Another is because I belong to a sailing club and therefore are interested in the wind. Gales are strong forces of wind with speeds of 32-63 mph.. They generally prefer to sail when the wind is at knots. They will not sail when it is knots as it is too windy.
What are the seasons like?
- March to May
- Calm, cool and dry
- Days start to get longer
- They have long summer days due to their location on the northern hemisphere, it can last up to 18 hours in some places in Scotland. This also contributes to the very short winter days.
- June to September
- Warmest Season
- This is the time Americans start to complain about the lack of Air Conditioning.
- Thunderstorms- surprisingly for the amount of the rain we have very little thunderstorms
- October to November
- Lasts from December to February
- Cool, wet and windy, the later in the season the more the weather settles.
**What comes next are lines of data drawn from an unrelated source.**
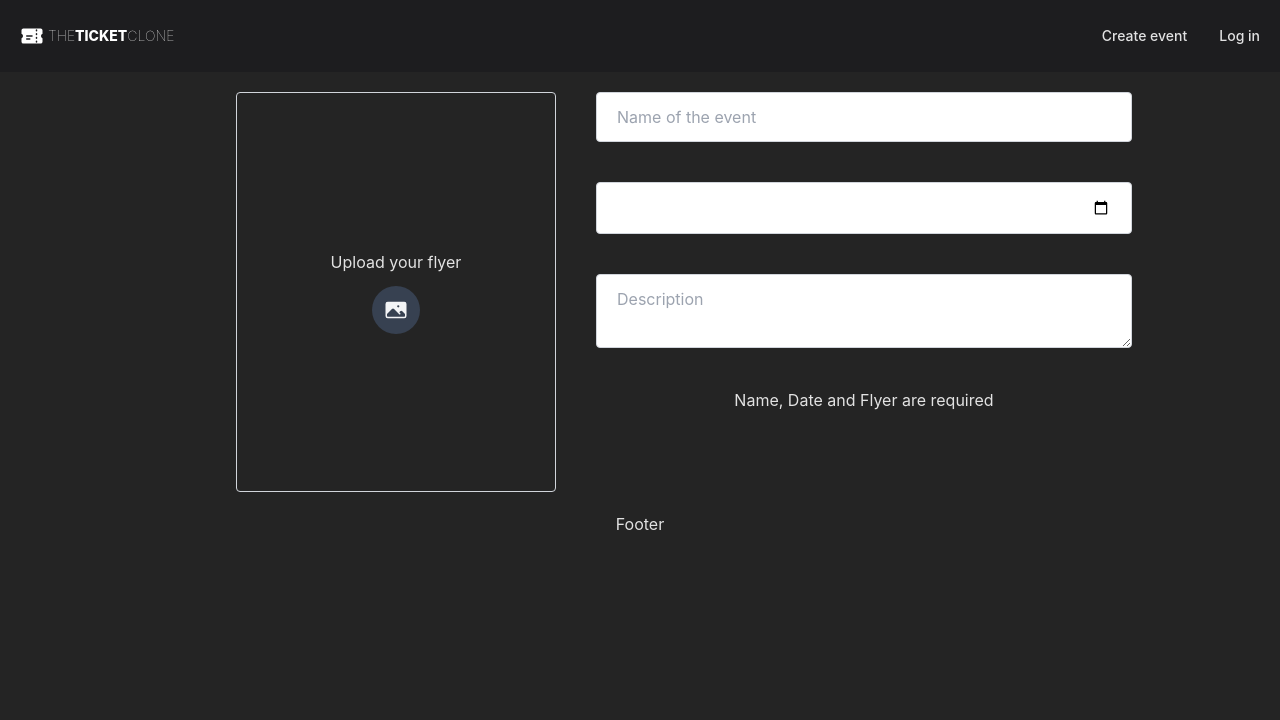
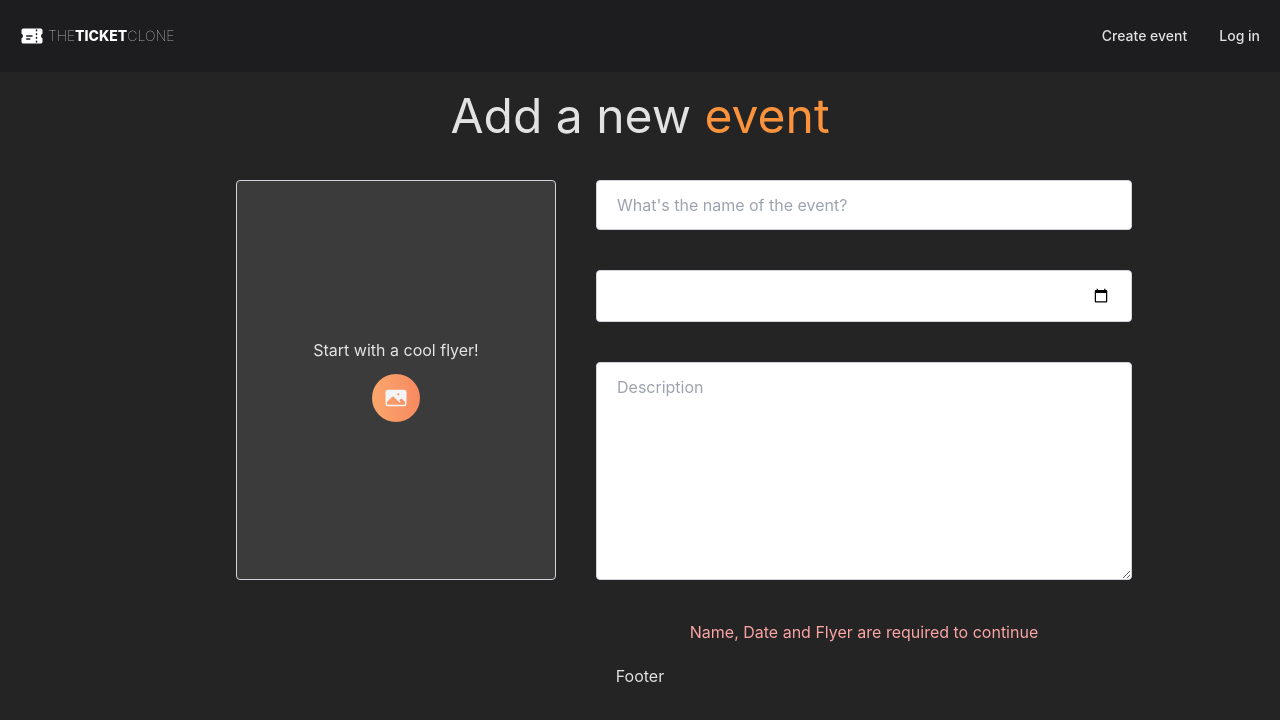
Before and after one commit to carloshs1/the-ticket-clone, a React (Vite) app: page /event/1/edit in a window 1280 px wide. Shown: the top 720 px of the page. Built offline with nearby package versions, Linux system fonts and the light colour scheme.

Commit message:
Finish Add or Edit Event component

```diff
--- a/src/App.css
+++ b/src/App.css
@@ -3,38 +3,3 @@
  text-align: center;
  width: 100vw;
 }
-
-.logo {
- height: 6em;
- padding: 1.5em;
- will-change: filter;
-}
-.logo:hover {
- filter: drop-shadow(0 0 2em #646cffaa);
-}
-.logo.react:hover {
- filter: drop-shadow(0 0 2em #61dafbaa);
-}
-
-@keyframes logo-spin {
- from {
-  transform: rotate(0deg);
- }
- to {
-  transform: rotate(360deg);
- }
-}
-
-@media (prefers-reduced-motion: no-preference) {
- a:nth-of-type(2) .logo {
-  animation: logo-spin infinite 20s linear;
- }
-}
-
-.card {
- padding: 2em;
-}
-
-.read-the-docs {
- color: #888;
-}
--- a/src/components/AddOrEditEvent.tsx
+++ b/src/components/AddOrEditEvent.tsx
@@ -60,20 +60,25 @@ const AddOrEditEvent: React.FC = () => {
  }
 
  return (
-  <div className="w-full flex flex-col md:flex-row justify-end items-center md:items-start max-w-5xl mx-auto">
+  <div className="w-full max-w-5xl mx-auto">
+   <h1 className="py-5 text-4xl md:text-5xl">
+    {event ? 'Edit your' : 'Add a new'}{' '}
+    <span className="text-orange-400">event</span>
+   </h1>
+   <div className="w-full flex flex-col justify-end items-center md:flex-row md:items-start">
     <div
      className={`relative border rounded w-full max-w-xs m-5 ${
       flyer
        ? 'h-auto ring-2 ring-green-600 border-green-600'
        : 'aspect-[300/375] border-gray-300'
-    } flex flex-col justify-center space-y-3`}
+     } flex flex-col justify-center space-y-3 bg-[#3b3b3b]`}
     >
      {flyer ? (
       <>
        <img src={flyer as string} alt="Flyer" className="rounded" />
        <div
         onClick={() => flyerPickerRef.current?.click()}
-       className="absolute bottom-2 left-2 mx-auto flex items-center justify-center h-12 w-12 rounded-full bg-gray-700 cursor-pointer hover:bg-gradient-to-r hover:from-orange-300 hover:to-red-500"
+        className="absolute bottom-2 left-2 mx-auto flex items-center justify-center h-12 w-12 rounded-full bg-gray-700 cursor-pointer hover:bg-gradient-to-r hover:from-orange-300 hover:to-red-500 background-animate"
        >
         <PencilIcon className="h-6 w-6 text-gray-100" />
        </div>
@@ -82,17 +87,17 @@ const AddOrEditEvent: React.FC = () => {
          setFlyer(null)
          flyerPickerRef.current!.value = ''
         }}
-       className="absolute bottom-2 right-2 mx-auto flex items-center justify-center h-12 w-12 rounded-full bg-gray-700 cursor-pointer hover:bg-gradient-to-r hover:from-orange-300 hover:to-red-500"
+        className="absolute bottom-2 right-2 mx-auto flex items-center justify-center h-12 w-12 rounded-full bg-gray-700 cursor-pointer hover:bg-gradient-to-r hover:from-orange-300 hover:to-red-500 background-animate"
        >
         <TrashIcon className="h-6 w-6 text-gray-100" />
        </div>
       </>
      ) : (
       <>
-      <p>Upload your flyer</p>
+       <p>Start with a cool flyer!</p>
        <div
         onClick={() => flyerPickerRef.current?.click()}
-       className="mx-auto flex items-center justify-center h-12 w-12 rounded-full bg-gray-700 cursor-pointer hover:bg-gradient-to-r hover:from-orange-300 hover:to-red-500"
+        className="mx-auto flex items-center justify-center h-12 w-12 rounded-full bg-gray-700 cursor-pointer bg-gradient-to-r from-orange-300 to-red-500 background-animate"
        >
         <PhotoIcon className="h-6 w-6 text-gray-100" />
        </div>
@@ -108,7 +113,7 @@ const AddOrEditEvent: React.FC = () => {
       type="text"
       value={name}
       onChange={(e) => setName(e.target.value)}
-     placeholder="Name of the event"
+      placeholder="What's the name of the event?"
       className={`w-full rounded border border-gray-300 focus:outline-none focus:ring-2 ${
        name
         ? 'focus:ring-green-600 ring-2 ring-green-600 outline-none border-green-600'
@@ -121,7 +126,6 @@ const AddOrEditEvent: React.FC = () => {
       min={'2022/12/01'}
       value={date}
       onChange={(e) => setDate(e.target.value)}
-     placeholder="Select a date for the event"
       className={`w-full rounded border border-gray-300 focus:outline-none focus:ring-2 ${
        date
         ? isInThePast(new Date(date))
@@ -131,7 +135,6 @@ const AddOrEditEvent: React.FC = () => {
       } focus:border-transparent px-5 py-3 disabled:opacity-50 disabled:cursor-not-allowed`}
      />
      <input
-     //  required
       ref={flyerPickerRef}
       type="file"
       hidden
@@ -141,14 +144,14 @@ const AddOrEditEvent: React.FC = () => {
       value={description}
       onChange={(e) => setDescription(e.target.value)}
       placeholder="Description"
-     className={`rounded min-h-[50px] max-h-40 border border-gray-300 focus:outline-none focus:ring-2 ${
+      className={`rounded min-h-[218px] max-h-fit border border-gray-300 focus:outline-none focus:ring-2 ${
        description
         ? 'focus:ring-green-600 ring-2 ring-green-600 outline-none border-green-600'
         : 'focus:ring-blue-600'
       } focus:border-transparent px-5 py-3 disabled:opacity-50 disabled:cursor-not-allowed`}
      />
      {isInThePast(new Date(date)) && (
-     <p className="text-red-200">Past dates are not allowed</p>
+      <p className="text-red-500">Past dates are not allowed</p>
      )}
      {name && date && flyer && !isInThePast(new Date(date)) ? (
       <button
@@ -159,9 +162,12 @@ const AddOrEditEvent: React.FC = () => {
        {event ? 'Update Event' : 'Add Event'}
       </button>
      ) : (
-     <p>Name, Date and Flyer are required</p>
+      <p className="text-red-300">
+       Name, Date and Flyer are required to continue
+      </p>
      )}
     </form>
+   </div>
   </div>
  )
 }
--- a/src/index.css
+++ b/src/index.css
@@ -58,3 +58,20 @@ button:focus-visible {
 .inset-shadow {
  box-shadow: 0 1px 3px rgb(0 0 0 / 20%) inset;
 }
+.background-animate {
+ background-size: 400%;
+
+ -webkit-animation: AnimationName 2s ease infinite;
+ -moz-animation: AnimationName 2s ease infinite;
+ animation: AnimationName 2s ease infinite;
+}
+
+@keyframes AnimationName {
+ 0%,
+ 100% {
+  background-position: 0% 50%;
+ }
+ 50% {
+  background-position: 100% 50%;
+ }
+}
```
Lines whose indentation alone changed are shown as unchanged.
- It does snow in England but doesn’t stick around for long. It is very rare to have a White Christmas I have seen only one in the entire time I have lived here. It rarely snows enough for good skiing so if you are after a good run on the slops head for the Alps.
The greatest influence on the weather is the Atlantic Ocean. The North Atlantic Current brings warm air from the Gulf of Mexico and contribute to the humidity. Being so close to the ocean also means we have strong winds. The North Atlantic Depressions contribute to the rain that we receive.
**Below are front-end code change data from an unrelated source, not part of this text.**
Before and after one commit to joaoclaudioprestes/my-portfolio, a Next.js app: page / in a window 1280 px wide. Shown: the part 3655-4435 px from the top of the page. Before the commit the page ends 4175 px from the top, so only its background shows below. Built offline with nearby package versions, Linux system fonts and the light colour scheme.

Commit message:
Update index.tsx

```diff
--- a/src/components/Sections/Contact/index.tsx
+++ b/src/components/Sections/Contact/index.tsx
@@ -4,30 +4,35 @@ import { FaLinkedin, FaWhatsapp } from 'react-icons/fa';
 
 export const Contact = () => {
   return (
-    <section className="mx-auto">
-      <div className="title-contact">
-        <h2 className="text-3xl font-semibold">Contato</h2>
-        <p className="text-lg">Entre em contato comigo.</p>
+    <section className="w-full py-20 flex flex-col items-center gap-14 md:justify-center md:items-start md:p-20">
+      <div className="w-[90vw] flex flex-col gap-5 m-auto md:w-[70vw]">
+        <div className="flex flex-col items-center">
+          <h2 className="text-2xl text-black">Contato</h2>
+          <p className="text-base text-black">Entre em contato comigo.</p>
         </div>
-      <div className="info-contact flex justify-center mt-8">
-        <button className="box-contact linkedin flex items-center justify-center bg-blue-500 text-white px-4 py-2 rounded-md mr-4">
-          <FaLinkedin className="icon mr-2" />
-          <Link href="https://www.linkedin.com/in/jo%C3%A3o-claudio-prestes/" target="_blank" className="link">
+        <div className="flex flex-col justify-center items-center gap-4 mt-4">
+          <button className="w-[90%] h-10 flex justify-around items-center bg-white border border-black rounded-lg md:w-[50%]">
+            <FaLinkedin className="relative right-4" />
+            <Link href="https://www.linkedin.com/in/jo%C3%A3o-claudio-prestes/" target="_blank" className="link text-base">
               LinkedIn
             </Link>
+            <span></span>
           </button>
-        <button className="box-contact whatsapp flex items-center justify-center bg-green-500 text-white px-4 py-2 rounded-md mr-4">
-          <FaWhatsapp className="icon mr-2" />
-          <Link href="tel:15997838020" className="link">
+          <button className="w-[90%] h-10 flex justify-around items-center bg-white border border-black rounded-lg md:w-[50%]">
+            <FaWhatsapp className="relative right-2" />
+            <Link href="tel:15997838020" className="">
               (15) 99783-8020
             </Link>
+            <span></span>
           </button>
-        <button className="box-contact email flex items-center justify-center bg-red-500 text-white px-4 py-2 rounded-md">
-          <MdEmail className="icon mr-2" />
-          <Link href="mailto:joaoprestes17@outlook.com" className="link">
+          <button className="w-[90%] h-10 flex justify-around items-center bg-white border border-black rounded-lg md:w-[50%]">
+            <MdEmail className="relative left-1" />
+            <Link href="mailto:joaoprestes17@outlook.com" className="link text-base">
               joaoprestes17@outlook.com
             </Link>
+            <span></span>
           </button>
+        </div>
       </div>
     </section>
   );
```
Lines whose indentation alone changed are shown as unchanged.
It rains about 113 days a year in East Anglia. Although England has a reputation for being wet, London actually has less rain than Rome, Sydney or New York City. Cambridgeshire is amongst the driest counties in England.
In order to help you decode the weather report, here is a good guide:
- High pressure area in the summer is when the air is falling towards the ground and producing fair weather. The air under high pressure dries and produces nice weather. If you are going to be planning a day out, this is what you want to hear.
- Low pressure is when the air is rising and it brings rain. Good for the garden!
- Isobars- white lines on the map which indicate the winds on the map. The closer they are together the windier it is.
- Fronts are lines where there are two different masses of air. A cold front (blue triangles) is cooler and fresher air and brings heavy rain . Warm front (red semi circles) shows warmer air into the country. When they collide, it means rain so bring your brolly!
Here is more great information about The Great British Weather! http://www.bbc.co.uk/programmes/b0129tgz